(Beginning of RECORDED DATA)
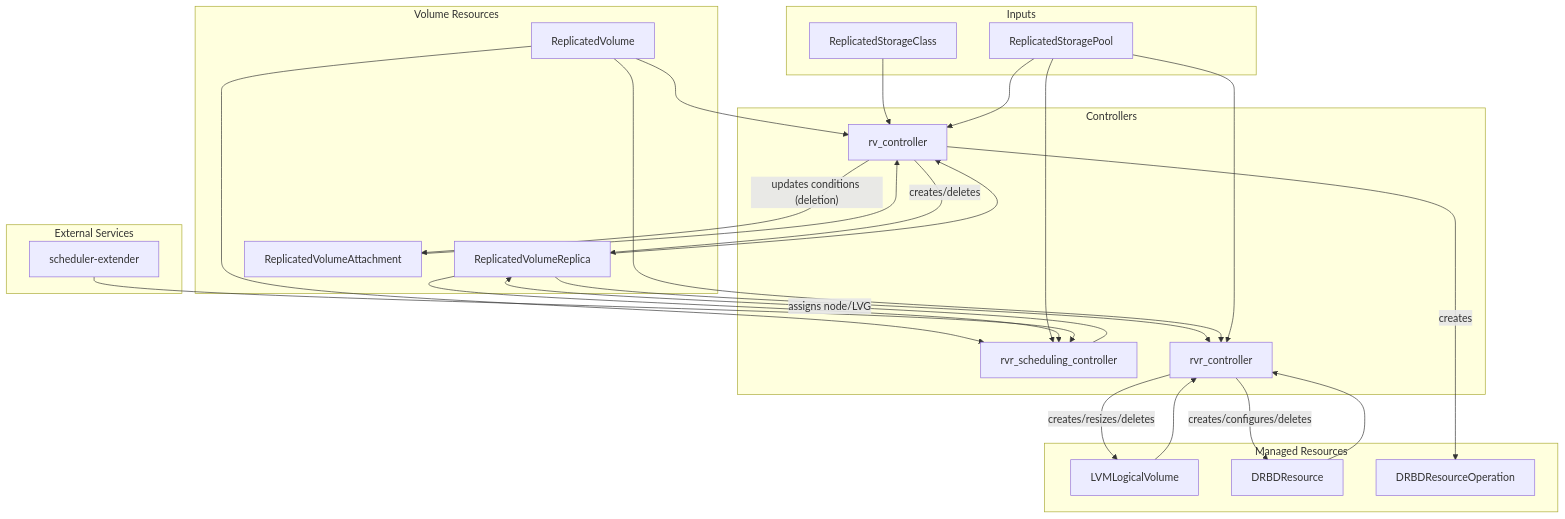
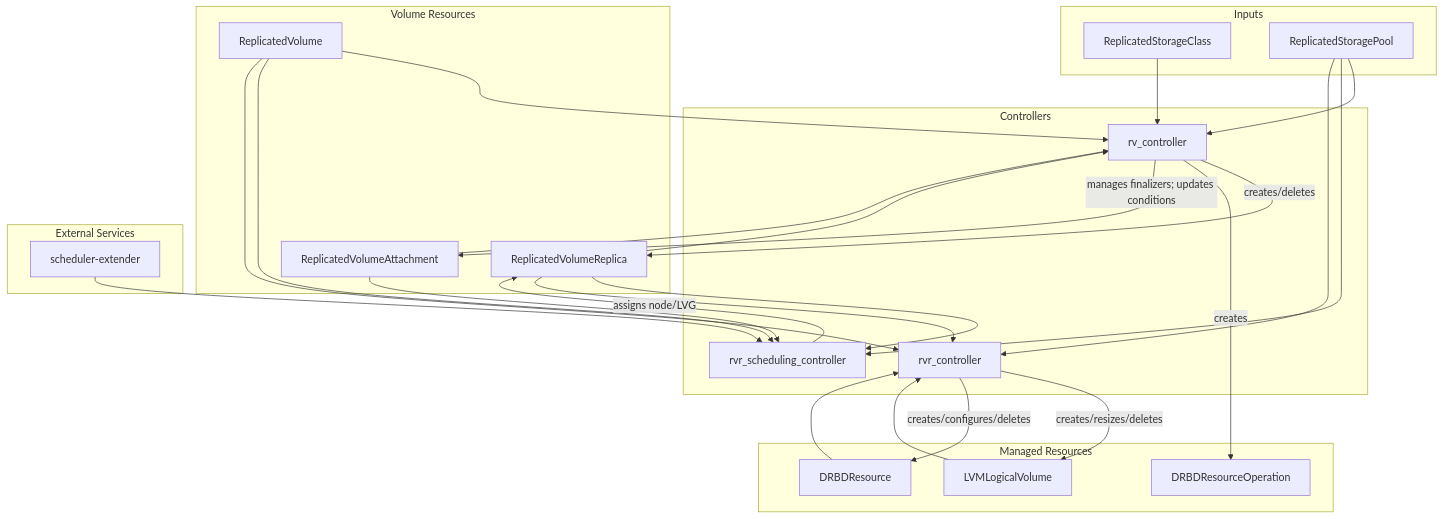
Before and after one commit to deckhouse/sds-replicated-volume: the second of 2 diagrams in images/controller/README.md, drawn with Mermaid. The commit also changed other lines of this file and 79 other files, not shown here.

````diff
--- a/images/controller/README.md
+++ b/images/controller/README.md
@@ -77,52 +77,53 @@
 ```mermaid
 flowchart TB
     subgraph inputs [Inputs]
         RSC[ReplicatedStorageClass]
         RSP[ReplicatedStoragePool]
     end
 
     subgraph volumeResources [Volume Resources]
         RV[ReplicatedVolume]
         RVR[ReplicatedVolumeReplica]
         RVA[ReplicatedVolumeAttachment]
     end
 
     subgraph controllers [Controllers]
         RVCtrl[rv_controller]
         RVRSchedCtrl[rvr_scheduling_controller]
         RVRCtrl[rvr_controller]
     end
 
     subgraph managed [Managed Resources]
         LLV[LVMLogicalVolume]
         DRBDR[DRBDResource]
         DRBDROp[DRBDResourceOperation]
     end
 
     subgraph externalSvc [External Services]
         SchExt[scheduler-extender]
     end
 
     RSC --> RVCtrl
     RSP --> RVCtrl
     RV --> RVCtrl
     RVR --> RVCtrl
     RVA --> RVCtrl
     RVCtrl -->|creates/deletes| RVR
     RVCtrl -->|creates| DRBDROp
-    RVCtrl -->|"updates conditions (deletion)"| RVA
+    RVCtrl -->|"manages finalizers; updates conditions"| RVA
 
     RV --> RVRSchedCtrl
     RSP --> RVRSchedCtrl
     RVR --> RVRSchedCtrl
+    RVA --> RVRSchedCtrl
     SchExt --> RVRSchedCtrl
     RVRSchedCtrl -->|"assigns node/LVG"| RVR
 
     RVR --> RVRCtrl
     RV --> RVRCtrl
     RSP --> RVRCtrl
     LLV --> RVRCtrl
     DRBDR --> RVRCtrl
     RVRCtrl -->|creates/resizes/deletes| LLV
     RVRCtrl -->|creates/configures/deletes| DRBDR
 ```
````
(End of RECORDED DATA)
§ **TASK PROMPT**
Output all entries unchanged; skip the pictures.

§ **RESPONSE**
Before and after one commit to deckhouse/sds-replicated-volume: the second of 2 diagrams in images/controller/README.md, drawn with Mermaid. The commit also changed other lines of this file and 79 other files, not shown here.

````diff
--- a/images/controller/README.md
+++ b/images/controller/README.md
@@ -77,52 +77,53 @@
 ```mermaid
 flowchart TB
     subgraph inputs [Inputs]
         RSC[ReplicatedStorageClass]
         RSP[ReplicatedStoragePool]
     end
 
     subgraph volumeResources [Volume Resources]
         RV[ReplicatedVolume]
         RVR[ReplicatedVolumeReplica]
         RVA[ReplicatedVolumeAttachment]
     end
 
     subgraph controllers [Controllers]
         RVCtrl[rv_controller]
         RVRSchedCtrl[rvr_scheduling_controller]
         RVRCtrl[rvr_controller]
     end
 
     subgraph managed [Managed Resources]
         LLV[LVMLogicalVolume]
         DRBDR[DRBDResource]
         DRBDROp[DRBDResourceOperation]
     end
 
     subgraph externalSvc [External Services]
         SchExt[scheduler-extender]
     end
 
     RSC --> RVCtrl
     RSP --> RVCtrl
     RV --> RVCtrl
     RVR --> RVCtrl
     RVA --> RVCtrl
     RVCtrl -->|creates/deletes| RVR
     RVCtrl -->|creates| DRBDROp
-    RVCtrl -->|"updates conditions (deletion)"| RVA
+    RVCtrl -->|"manages finalizers; updates conditions"| RVA
 
     RV --> RVRSchedCtrl
     RSP --> RVRSchedCtrl
     RVR --> RVRSchedCtrl
+    RVA --> RVRSchedCtrl
     SchExt --> RVRSchedCtrl
     RVRSchedCtrl -->|"assigns node/LVG"| RVR
 
     RVR --> RVRCtrl
     RV --> RVRCtrl
     RSP --> RVRCtrl
     LLV --> RVRCtrl
     DRBDR --> RVRCtrl
     RVRCtrl -->|creates/resizes/deletes| LLV
     RVRCtrl -->|creates/configures/deletes| DRBDR
 ```
````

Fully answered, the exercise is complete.